After over 10 years with my current employer, I will soon be leaving to start an incredibly exciting role. One of the things that has surprised me as I come to the end of this chapter of my life, has been the number of people who have come up to me to express their appreciation for the positive influence that I have had on them. I’m not writing this to boast, but to highlight that I didn’t fully comprehend the impact of doing what I thought was the right thing over the past ten years.
What have I learned from this experience?
After the death of Mother Teresa, on the wall of one of her children’s homes in Calcutta was found the Paradoxical Commandments. These commandments were then traced back to Dr. Kent M. Keith who wrote them in 1968 when he was a College student at Harvard at the ripe old age of 19.
They’ve been used in books by Stephen Covey, John C. Maxwell and Robert Schuller and have challenged and influenced the thinking of many people over the years.
What are the Paradoxical Commandments?
Life is often described as being like a journey.
Mark Frost once said,
“Life is not a journey to the grave with intentions of arriving safely in a pretty well-preserved body, but rather to skid in broadside, thoroughly used up, totally worn out and loudly proclaiming … WOW! What a ride!”
That sounds like the sort of life that I want to live.
I have four simple travel tips to assist us in not just surviving, but really living.
Goal-setting is a critically important task if you want to continue to progress in life.
One of the challenges when setting goals is to make sure that you stay aware of them, so that you can follow through on your aspirations rather than just be a hamster on a wheel (all activity, no progress).
There’s no point in having a fantastic goal regarding your career, health or finances and then forgetting about it. You want to turn your goals into reality and the only way to do that is to keep them in the fore-front of your mind throughout the day.
What are some simple strategies for staying aware of your goals?
A young lady was waiting for her flight in the boarding room of a big airport. As she would need to wait for a long time, she decided to buy a book to read and a packet of cookies to snack on. She sat down in an armchair in the VIP room of the airport to relax and read in peace.
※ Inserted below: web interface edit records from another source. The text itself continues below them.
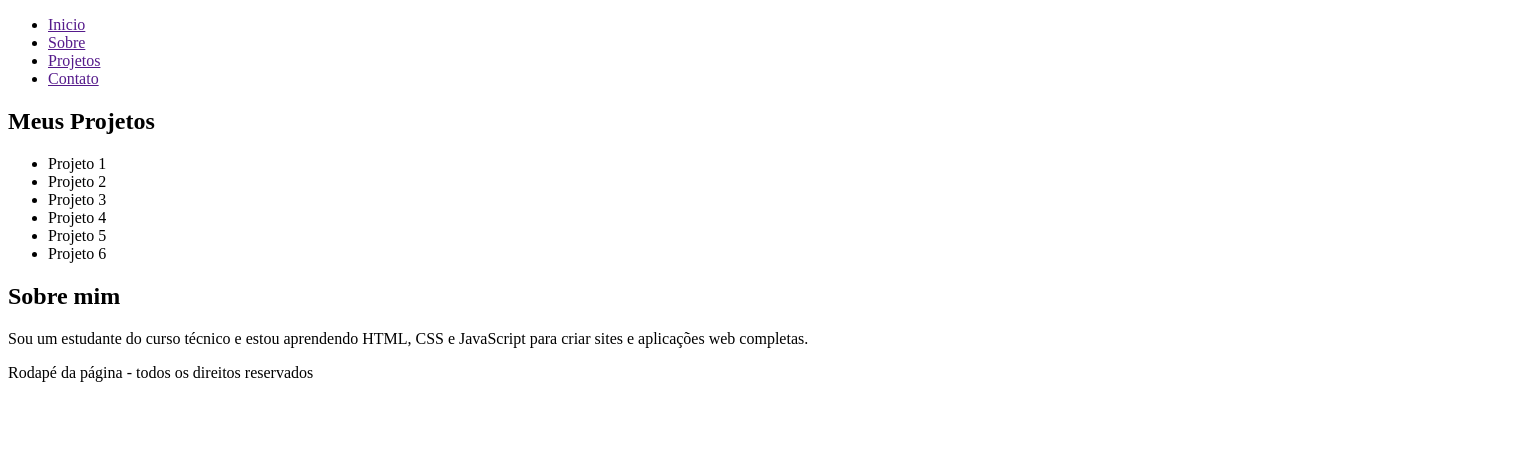
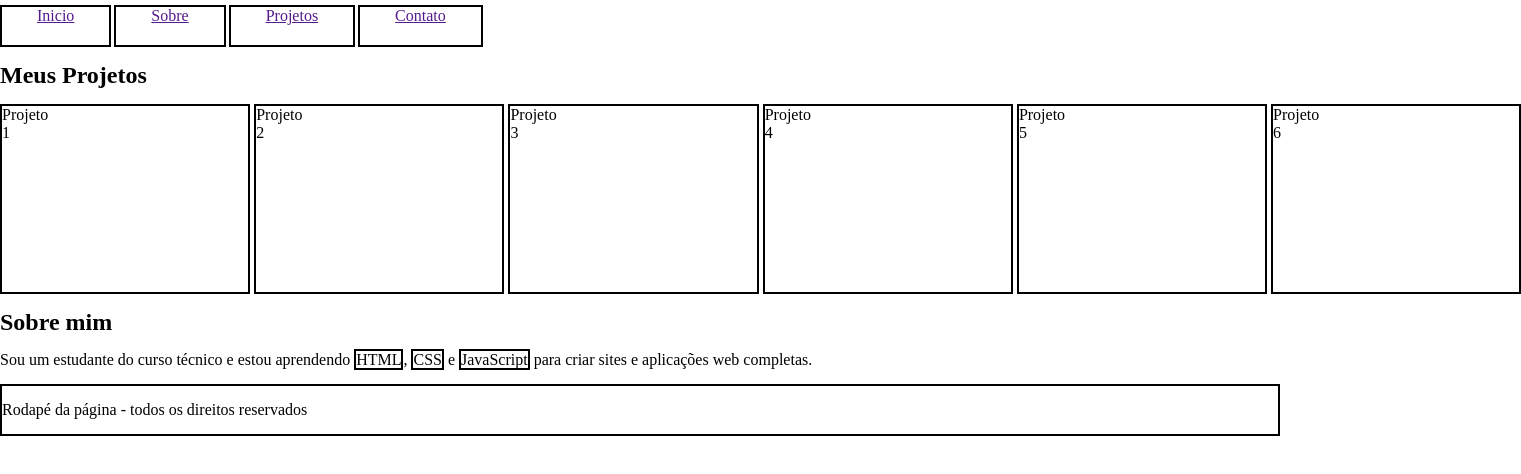
Before and after one commit to SophieRibeiro-1TIMB/Display, a plain HTML site: page index.html in a window 1280 px wide. Shown: the whole page, 1521 px wide, since content can reach past the window. Drawn offline with Linux system fonts and the light colour scheme.

Commit message:
correção link

```diff
--- a/index.html
+++ b/index.html
@@ -3,7 +3,7 @@
 <head>
     <meta charset="UTF-8">
     <meta name="viewport" content="width=device-width, initial-scale=1.0">
-    <link rel="stylesheet" href="./a.css">
+    <link rel="stylesheet" href="./style.css">
     <title>Display</title>
 </head>
 <body>
```
Also changed, not shown: style.css (renamed from index.css).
A man sat down in the next seat, opened his magazine and started reading. When she took out the first cookie, the man took one also. She felt irritated but said nothing. She just thought: “What a nerve! If I was in the mood I would punch him for daring!”
In the 2010 World Cup the Australian newspapers were full of articles about the injustices handed out to the Socceroos at the hands of the referees.
Whilst there was little doubt that the Australians didn’t have much luck when it came to the refereeing decisions, to completely blame the man with the whistle for the situation is misleading and disempowering.
There are times in life when decisions go against us as well and we can easily fall into the trap of blaming external circumstances for our current situation. Don’t fall for it!
Here are a few key life lessons that we can learn from the Socceroos’ predicament.
I was planning to take a day off from blogging, but was compelled to write something about the need to take action today.
When I have that sort of message it would be a bit hypocritical to wait until next week, so here it is.
The reality is that we only have one shot at life and each of us has a definite purpose, but so often we waste time on things that don’t matter or just procrastinate.
Today is the single most important day in your life. The action that you take in the next 24 hours will have an impact on your future, so what are you waiting for?
Gandhi urged us to “be the change you want to see in the world.”
John C. Maxwell says, “We exaggerate yesterday, overestimate tomorrow, but underestimate today.”
So what are we going to do about it?
Genuine leaders are able to maintain independent thought processes that allow them to stand out from the crowd.
Albert Einstein once said,
For those who would joyously march in rank and file, they have already earned my contempt, for they were given a large brain by accident when a spinal cord would have sufficed!
Harsh words perhaps, but the premise is that we have been given a brain and free will for a reason, so let’s aspire to greatness and not just try to keep in step with everyone else. I strongly believe that God has wired us all slightly differently so that we can each play our part, not just to act as clones of each other.
What steps can we take to increase our independence?